→ **PROBLEM**:
Could you set down every entry exactly as it appears?

→ **RECORD SET**:

━━━

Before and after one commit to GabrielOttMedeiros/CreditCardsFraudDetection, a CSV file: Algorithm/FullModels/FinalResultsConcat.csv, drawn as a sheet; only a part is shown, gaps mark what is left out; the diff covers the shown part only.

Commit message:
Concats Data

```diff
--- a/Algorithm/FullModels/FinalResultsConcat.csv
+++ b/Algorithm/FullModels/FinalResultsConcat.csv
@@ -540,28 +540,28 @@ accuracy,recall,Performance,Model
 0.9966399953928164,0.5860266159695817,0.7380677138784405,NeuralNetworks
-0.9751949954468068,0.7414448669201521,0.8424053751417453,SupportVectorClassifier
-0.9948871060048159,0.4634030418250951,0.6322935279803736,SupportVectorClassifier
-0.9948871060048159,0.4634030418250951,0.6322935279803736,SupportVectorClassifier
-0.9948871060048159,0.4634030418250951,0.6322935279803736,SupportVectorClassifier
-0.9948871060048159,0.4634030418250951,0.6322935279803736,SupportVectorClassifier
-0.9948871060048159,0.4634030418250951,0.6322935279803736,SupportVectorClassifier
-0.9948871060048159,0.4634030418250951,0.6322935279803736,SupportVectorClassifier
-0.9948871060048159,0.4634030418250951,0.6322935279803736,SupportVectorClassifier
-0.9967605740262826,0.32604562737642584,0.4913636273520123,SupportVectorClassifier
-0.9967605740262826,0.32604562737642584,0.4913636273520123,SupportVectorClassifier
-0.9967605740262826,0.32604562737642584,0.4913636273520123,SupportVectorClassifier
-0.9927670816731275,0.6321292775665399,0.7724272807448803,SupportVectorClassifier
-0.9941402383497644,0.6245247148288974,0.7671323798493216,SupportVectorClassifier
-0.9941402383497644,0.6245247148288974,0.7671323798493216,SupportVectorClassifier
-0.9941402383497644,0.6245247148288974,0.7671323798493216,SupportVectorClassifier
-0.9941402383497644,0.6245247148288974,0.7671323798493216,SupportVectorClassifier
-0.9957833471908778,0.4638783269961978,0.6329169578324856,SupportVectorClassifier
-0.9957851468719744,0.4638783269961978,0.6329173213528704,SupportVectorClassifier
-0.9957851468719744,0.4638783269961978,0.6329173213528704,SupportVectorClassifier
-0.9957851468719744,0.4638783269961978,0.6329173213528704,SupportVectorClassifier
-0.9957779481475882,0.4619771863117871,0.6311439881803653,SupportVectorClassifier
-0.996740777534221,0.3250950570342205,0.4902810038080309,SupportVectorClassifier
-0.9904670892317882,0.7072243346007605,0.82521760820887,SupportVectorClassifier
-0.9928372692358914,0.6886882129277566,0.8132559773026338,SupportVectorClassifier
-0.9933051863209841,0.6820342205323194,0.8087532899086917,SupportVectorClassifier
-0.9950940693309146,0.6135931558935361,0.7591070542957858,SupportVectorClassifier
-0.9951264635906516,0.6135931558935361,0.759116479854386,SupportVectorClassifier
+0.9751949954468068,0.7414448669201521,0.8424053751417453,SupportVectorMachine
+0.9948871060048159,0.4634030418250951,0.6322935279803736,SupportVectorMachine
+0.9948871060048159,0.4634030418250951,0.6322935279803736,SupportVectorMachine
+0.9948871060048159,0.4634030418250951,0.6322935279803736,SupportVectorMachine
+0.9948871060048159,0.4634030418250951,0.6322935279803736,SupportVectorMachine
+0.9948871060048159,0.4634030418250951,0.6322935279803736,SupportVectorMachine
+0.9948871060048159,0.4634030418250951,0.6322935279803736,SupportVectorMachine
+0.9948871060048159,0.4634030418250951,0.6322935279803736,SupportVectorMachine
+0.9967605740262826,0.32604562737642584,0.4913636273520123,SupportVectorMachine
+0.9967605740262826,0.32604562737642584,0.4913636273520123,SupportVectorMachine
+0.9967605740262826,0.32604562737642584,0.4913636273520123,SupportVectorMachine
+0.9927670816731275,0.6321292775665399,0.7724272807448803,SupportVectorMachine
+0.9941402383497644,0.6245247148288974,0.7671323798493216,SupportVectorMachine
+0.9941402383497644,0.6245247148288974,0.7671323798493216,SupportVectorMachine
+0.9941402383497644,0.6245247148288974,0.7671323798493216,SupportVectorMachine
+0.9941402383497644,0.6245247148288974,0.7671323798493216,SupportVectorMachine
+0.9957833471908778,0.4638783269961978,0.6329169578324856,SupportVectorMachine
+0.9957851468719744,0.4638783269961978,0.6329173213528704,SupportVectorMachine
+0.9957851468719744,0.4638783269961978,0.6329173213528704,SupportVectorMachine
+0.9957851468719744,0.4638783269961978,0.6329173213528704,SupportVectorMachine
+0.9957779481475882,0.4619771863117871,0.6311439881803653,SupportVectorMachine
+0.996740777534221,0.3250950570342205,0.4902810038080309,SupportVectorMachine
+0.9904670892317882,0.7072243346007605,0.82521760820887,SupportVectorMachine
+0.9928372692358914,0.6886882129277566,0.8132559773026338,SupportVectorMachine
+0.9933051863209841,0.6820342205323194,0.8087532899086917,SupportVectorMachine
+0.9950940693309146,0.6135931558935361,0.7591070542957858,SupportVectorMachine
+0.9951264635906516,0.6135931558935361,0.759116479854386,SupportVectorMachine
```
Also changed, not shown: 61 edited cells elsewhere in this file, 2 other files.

━━━

→ **EXERCISE SOLUTION**:
Before and after one commit to GabrielOttMedeiros/CreditCardsFraudDetection, a CSV file: Algorithm/FullModels/FinalResultsConcat.csv, drawn as a sheet; only a part is shown, gaps mark what is left out; the diff covers the shown part only.

Commit message:
Concats Data

```diff
--- a/Algorithm/FullModels/FinalResultsConcat.csv
+++ b/Algorithm/FullModels/FinalResultsConcat.csv
@@ -540,28 +540,28 @@ accuracy,recall,Performance,Model
 0.9966399953928164,0.5860266159695817,0.7380677138784405,NeuralNetworks
-0.9751949954468068,0.7414448669201521,0.8424053751417453,SupportVectorClassifier
-0.9948871060048159,0.4634030418250951,0.6322935279803736,SupportVectorClassifier
-0.9948871060048159,0.4634030418250951,0.6322935279803736,SupportVectorClassifier
-0.9948871060048159,0.4634030418250951,0.6322935279803736,SupportVectorClassifier
-0.9948871060048159,0.4634030418250951,0.6322935279803736,SupportVectorClassifier
-0.9948871060048159,0.4634030418250951,0.6322935279803736,SupportVectorClassifier
-0.9948871060048159,0.4634030418250951,0.6322935279803736,SupportVectorClassifier
-0.9948871060048159,0.4634030418250951,0.6322935279803736,SupportVectorClassifier
-0.9967605740262826,0.32604562737642584,0.4913636273520123,SupportVectorClassifier
-0.9967605740262826,0.32604562737642584,0.4913636273520123,SupportVectorClassifier
-0.9967605740262826,0.32604562737642584,0.4913636273520123,SupportVectorClassifier
-0.9927670816731275,0.6321292775665399,0.7724272807448803,SupportVectorClassifier
-0.9941402383497644,0.6245247148288974,0.7671323798493216,SupportVectorClassifier
-0.9941402383497644,0.6245247148288974,0.7671323798493216,SupportVectorClassifier
-0.9941402383497644,0.6245247148288974,0.7671323798493216,SupportVectorClassifier
-0.9941402383497644,0.6245247148288974,0.7671323798493216,SupportVectorClassifier
-0.9957833471908778,0.4638783269961978,0.6329169578324856,SupportVectorClassifier
-0.9957851468719744,0.4638783269961978,0.6329173213528704,SupportVectorClassifier
-0.9957851468719744,0.4638783269961978,0.6329173213528704,SupportVectorClassifier
-0.9957851468719744,0.4638783269961978,0.6329173213528704,SupportVectorClassifier
-0.9957779481475882,0.4619771863117871,0.6311439881803653,SupportVectorClassifier
-0.996740777534221,0.3250950570342205,0.4902810038080309,SupportVectorClassifier
-0.9904670892317882,0.7072243346007605,0.82521760820887,SupportVectorClassifier
-0.9928372692358914,0.6886882129277566,0.8132559773026338,SupportVectorClassifier
-0.9933051863209841,0.6820342205323194,0.8087532899086917,SupportVectorClassifier
-0.9950940693309146,0.6135931558935361,0.7591070542957858,SupportVectorClassifier
-0.9951264635906516,0.6135931558935361,0.759116479854386,SupportVectorClassifier
+0.9751949954468068,0.7414448669201521,0.8424053751417453,SupportVectorMachine
+0.9948871060048159,0.4634030418250951,0.6322935279803736,SupportVectorMachine
+0.9948871060048159,0.4634030418250951,0.6322935279803736,SupportVectorMachine
+0.9948871060048159,0.4634030418250951,0.6322935279803736,SupportVectorMachine
+0.9948871060048159,0.4634030418250951,0.6322935279803736,SupportVectorMachine
+0.9948871060048159,0.4634030418250951,0.6322935279803736,SupportVectorMachine
+0.9948871060048159,0.4634030418250951,0.6322935279803736,SupportVectorMachine
+0.9948871060048159,0.4634030418250951,0.6322935279803736,SupportVectorMachine
+0.9967605740262826,0.32604562737642584,0.4913636273520123,SupportVectorMachine
+0.9967605740262826,0.32604562737642584,0.4913636273520123,SupportVectorMachine
+0.9967605740262826,0.32604562737642584,0.4913636273520123,SupportVectorMachine
+0.9927670816731275,0.6321292775665399,0.7724272807448803,SupportVectorMachine
+0.9941402383497644,0.6245247148288974,0.7671323798493216,SupportVectorMachine
+0.9941402383497644,0.6245247148288974,0.7671323798493216,SupportVectorMachine
+0.9941402383497644,0.6245247148288974,0.7671323798493216,SupportVectorMachine
+0.9941402383497644,0.6245247148288974,0.7671323798493216,SupportVectorMachine
+0.9957833471908778,0.4638783269961978,0.6329169578324856,SupportVectorMachine
+0.9957851468719744,0.4638783269961978,0.6329173213528704,SupportVectorMachine
+0.9957851468719744,0.4638783269961978,0.6329173213528704,SupportVectorMachine
+0.9957851468719744,0.4638783269961978,0.6329173213528704,SupportVectorMachine
+0.9957779481475882,0.4619771863117871,0.6311439881803653,SupportVectorMachine
+0.996740777534221,0.3250950570342205,0.4902810038080309,SupportVectorMachine
+0.9904670892317882,0.7072243346007605,0.82521760820887,SupportVectorMachine
+0.9928372692358914,0.6886882129277566,0.8132559773026338,SupportVectorMachine
+0.9933051863209841,0.6820342205323194,0.8087532899086917,SupportVectorMachine
+0.9950940693309146,0.6135931558935361,0.7591070542957858,SupportVectorMachine
+0.9951264635906516,0.6135931558935361,0.759116479854386,SupportVectorMachine
```
Also changed, not shown: 61 edited cells elsewhere in this file, 2 other files.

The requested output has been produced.